Pollinator Friendly Community

East Lansing City Council passed a resolution on August 16, 2016 supporting the declaration of the City of East Lansing as a Pollinator Friendly Community.

The resolution acknowledges the importance of pollinators to local agriculture, ecosystems and economies; and recognizes the recent decline in pollinator populations due to increased use of pesticides, loss of habitat and loss of food supply. The resolution also acknowledges that the primary driver of pollinator health is the presence and availability of pollinator-friendly flowers and trees.

What the City Plans to Do

As a Pollinator Friendly Community, the City of East Lansing will:

  • Continue to strive to reduce and minimize all chemical pesticide use on City property, and, where possible, implement alternative practices to minimize impacts on the natural environment.
  • Create a comprehensive pesticide use policy for all departments that will specify when the use of pesticides may be considered, provide guidance on the proper use of pesticides and focus on the elimination of pesticides that are highly damaging to pollinators.
  • Work to enhance safe and healthy pollinator forage habitat on City properties, including revision of mowing policies where possible to allow wildflowers and other appropriate flowering species to flourish and feed pollinators. The City will also consider pollinator-friendly and native trees as part of its community tree selection process.
  • Strive to purchase landscaping materials, such as plants and seeds, that have not been pre-treated with systemic pesticides.
  • Encourage local businesses, schools, neighborhoods and households to adopt pollinator friendly policies and practices.
  • Work with local universities and other professional organizations to support pollinator health and research, implement best practices, encourage swarm recovery and establish a baseline to monitor pollinator health.

What Residents Can Do

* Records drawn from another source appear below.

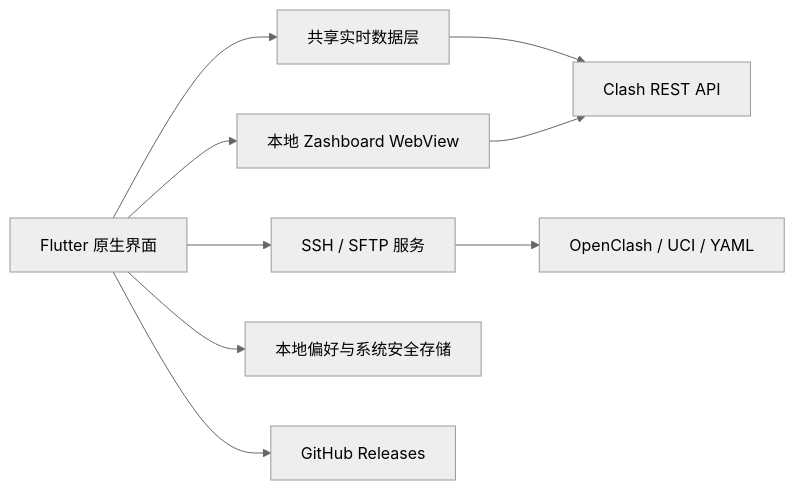
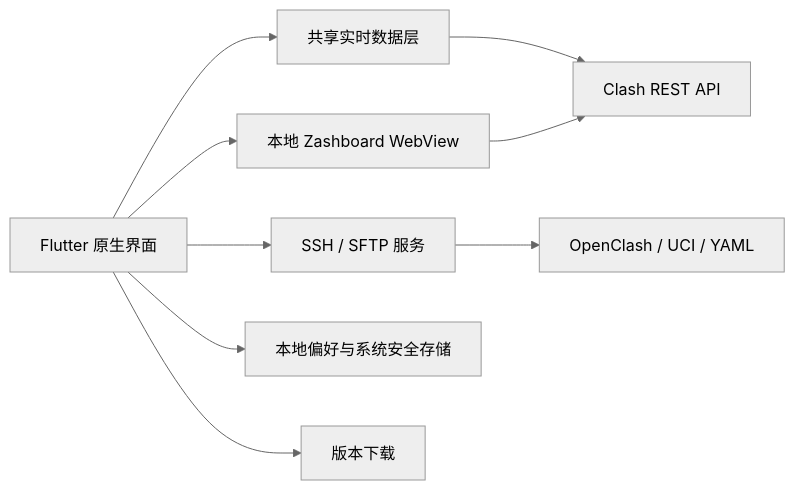
The diagram in README.md (CanMoqiu/Proxly), drawn with Mermaid (neutral theme) before and after one commit. The commit also changed other lines of this file and 48 other files, not shown here.

````diff
--- a/README.md
+++ b/README.md
@@ -42,11 +48,11 @@
 ```mermaid
 flowchart LR
     UI[Flutter 原生界面] --> Hub[共享实时数据层]
     Hub --> API[Clash REST API]
     UI --> Web[本地 Zashboard WebView]
     Web --> API
     UI --> SSH[SSH / SFTP 服务]
     SSH --> OC[OpenClash / UCI / YAML]
     UI --> Store[本地偏好与系统安全存储]
-    UI --> Release[GitHub Releases]
+    UI --> Release[版本下载]
 ```
````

Community members are encouraged be a part of making East Lansing more friendly to pollinators. Here are a few ways community members can help make a difference:

  • Reduce the use of pesticides in yards.
  • Plant pollinator-friendly plants.
  • Plant a pollinator garden and register it as part of the Million Pollinator Garden Challenge.
  • Leave some areas in yards mulch-free.
  • Convert portions of lawns into wildflower meadows.
  • Limit mowing to every two to three weeks.